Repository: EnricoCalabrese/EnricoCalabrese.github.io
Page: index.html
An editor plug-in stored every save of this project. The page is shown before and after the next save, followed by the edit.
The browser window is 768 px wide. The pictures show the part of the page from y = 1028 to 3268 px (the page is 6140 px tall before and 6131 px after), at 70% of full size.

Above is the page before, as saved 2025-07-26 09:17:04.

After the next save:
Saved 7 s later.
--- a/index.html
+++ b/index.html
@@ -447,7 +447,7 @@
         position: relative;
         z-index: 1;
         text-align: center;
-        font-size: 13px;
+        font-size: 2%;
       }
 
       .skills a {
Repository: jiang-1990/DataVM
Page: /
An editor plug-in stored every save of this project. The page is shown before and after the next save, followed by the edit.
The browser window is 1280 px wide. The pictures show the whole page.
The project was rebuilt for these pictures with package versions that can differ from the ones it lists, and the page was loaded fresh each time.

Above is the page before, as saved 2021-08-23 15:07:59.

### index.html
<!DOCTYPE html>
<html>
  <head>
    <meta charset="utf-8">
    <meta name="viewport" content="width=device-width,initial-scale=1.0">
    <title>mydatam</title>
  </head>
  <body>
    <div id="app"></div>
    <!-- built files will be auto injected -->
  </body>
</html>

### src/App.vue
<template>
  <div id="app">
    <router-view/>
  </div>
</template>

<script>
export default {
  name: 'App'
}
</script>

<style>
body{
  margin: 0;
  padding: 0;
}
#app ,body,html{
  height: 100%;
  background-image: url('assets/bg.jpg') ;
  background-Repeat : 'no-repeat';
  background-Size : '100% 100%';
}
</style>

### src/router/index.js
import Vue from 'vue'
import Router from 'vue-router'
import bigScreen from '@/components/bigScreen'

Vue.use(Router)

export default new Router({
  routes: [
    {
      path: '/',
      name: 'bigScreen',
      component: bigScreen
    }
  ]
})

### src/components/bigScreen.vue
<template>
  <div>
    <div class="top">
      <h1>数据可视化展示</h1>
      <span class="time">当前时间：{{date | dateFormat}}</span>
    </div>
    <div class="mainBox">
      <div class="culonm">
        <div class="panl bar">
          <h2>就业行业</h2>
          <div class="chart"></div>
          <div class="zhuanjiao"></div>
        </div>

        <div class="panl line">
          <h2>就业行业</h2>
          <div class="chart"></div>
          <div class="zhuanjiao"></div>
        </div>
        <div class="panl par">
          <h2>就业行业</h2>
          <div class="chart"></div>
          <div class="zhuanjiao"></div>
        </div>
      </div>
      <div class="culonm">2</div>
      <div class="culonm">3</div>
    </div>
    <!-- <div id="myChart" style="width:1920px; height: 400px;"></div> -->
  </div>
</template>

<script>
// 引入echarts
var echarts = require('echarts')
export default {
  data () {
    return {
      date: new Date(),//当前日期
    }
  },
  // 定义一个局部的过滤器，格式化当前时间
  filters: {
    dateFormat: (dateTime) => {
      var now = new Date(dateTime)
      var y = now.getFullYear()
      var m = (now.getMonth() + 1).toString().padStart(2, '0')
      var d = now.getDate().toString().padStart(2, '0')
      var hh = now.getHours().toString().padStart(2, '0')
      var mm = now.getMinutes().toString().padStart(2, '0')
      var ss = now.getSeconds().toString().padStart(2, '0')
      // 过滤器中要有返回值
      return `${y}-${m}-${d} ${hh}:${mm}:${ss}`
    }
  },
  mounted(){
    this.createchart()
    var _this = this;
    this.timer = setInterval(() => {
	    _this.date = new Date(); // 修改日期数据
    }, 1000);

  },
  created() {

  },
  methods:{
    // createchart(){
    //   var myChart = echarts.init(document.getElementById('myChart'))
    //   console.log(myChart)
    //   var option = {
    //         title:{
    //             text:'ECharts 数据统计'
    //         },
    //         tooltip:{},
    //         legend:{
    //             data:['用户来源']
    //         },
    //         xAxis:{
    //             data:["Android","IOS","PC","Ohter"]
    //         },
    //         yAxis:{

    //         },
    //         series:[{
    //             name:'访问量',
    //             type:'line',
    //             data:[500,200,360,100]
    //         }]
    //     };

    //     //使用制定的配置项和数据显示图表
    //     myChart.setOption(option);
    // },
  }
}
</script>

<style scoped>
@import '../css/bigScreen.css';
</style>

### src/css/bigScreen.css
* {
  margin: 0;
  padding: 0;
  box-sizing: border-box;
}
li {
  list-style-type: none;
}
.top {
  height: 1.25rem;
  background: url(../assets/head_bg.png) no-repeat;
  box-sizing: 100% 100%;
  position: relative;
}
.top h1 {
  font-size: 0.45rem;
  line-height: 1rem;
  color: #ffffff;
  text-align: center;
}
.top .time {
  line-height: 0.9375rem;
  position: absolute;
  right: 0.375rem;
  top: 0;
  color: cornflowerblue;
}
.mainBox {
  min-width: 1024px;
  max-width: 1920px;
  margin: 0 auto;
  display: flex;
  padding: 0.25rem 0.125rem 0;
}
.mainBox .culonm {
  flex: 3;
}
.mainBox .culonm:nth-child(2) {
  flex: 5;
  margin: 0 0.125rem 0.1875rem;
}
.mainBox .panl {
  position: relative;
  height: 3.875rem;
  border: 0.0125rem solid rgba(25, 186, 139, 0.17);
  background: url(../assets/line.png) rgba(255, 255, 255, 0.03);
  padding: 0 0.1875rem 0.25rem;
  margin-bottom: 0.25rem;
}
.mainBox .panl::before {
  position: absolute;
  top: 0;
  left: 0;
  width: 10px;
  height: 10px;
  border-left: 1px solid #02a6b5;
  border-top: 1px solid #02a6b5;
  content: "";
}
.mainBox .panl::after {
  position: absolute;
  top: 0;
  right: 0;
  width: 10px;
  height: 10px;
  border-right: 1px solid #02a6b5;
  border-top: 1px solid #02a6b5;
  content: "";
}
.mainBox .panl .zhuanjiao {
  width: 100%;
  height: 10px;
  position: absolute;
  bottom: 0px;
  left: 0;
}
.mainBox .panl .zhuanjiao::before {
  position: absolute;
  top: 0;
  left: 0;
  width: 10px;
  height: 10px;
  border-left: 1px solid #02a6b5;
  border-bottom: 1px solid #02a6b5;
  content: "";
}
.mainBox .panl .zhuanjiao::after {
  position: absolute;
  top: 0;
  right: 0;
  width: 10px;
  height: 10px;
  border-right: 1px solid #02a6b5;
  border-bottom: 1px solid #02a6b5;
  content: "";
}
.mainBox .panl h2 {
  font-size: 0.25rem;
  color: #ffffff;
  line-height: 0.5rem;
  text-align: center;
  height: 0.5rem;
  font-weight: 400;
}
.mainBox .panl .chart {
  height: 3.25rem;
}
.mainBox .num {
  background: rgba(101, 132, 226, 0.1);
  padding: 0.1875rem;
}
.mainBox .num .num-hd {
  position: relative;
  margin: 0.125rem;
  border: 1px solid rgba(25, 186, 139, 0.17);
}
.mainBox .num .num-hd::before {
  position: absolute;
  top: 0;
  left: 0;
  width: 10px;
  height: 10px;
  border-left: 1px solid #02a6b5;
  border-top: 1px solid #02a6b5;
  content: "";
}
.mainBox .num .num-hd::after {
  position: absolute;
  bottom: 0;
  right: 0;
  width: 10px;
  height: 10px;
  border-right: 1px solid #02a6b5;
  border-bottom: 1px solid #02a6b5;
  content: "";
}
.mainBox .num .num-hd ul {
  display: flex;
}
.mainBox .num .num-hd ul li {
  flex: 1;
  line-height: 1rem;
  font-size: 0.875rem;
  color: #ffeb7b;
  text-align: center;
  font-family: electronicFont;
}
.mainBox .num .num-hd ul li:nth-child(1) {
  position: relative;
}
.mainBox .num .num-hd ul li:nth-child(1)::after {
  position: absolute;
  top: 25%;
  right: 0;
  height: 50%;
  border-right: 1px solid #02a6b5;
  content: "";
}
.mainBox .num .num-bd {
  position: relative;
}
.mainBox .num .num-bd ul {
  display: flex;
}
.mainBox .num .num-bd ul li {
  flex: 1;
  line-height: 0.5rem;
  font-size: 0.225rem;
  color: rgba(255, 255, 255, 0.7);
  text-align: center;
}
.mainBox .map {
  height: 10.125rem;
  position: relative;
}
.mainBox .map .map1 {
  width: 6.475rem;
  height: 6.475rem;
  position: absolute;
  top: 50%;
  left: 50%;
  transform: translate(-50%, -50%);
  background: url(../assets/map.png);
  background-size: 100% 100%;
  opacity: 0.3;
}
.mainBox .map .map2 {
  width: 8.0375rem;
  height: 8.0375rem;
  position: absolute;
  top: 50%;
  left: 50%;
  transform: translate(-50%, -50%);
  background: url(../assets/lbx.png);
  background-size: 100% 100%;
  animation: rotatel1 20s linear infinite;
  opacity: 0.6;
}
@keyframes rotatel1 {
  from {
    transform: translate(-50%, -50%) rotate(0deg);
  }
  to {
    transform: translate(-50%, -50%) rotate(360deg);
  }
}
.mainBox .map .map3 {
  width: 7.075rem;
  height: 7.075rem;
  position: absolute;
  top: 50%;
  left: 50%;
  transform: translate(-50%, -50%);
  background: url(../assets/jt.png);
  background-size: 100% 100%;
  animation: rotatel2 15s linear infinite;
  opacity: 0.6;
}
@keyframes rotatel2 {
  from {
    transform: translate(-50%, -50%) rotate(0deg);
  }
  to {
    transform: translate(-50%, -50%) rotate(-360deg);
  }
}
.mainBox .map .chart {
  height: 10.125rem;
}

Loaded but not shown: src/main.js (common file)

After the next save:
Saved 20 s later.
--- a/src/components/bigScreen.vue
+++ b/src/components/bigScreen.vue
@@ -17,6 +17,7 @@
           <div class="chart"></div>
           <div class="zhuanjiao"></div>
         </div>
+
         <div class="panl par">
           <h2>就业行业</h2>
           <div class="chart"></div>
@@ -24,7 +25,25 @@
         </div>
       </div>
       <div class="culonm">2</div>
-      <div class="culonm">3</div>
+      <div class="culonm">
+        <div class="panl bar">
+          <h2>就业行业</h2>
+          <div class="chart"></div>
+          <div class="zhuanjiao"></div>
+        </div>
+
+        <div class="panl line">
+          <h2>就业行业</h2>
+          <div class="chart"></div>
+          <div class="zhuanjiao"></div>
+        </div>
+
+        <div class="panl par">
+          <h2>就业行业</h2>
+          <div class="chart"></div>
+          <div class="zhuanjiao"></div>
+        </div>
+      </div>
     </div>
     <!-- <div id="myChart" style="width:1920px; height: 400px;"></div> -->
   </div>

☆ ☆ ☆ ☆ ☆ ☆ ☆

Would you filter the entries above and keep each line that has the word "myChart"?

    <!-- <div id="myChart" style="width:1920px; height: 400px;"></div> -->
    //   var myChart = echarts.init(document.getElementById('myChart'))
    //   console.log(myChart)
    //     myChart.setOption(option);
     <!-- <div id="myChart" style="width:1920px; height: 400px;"></div> -->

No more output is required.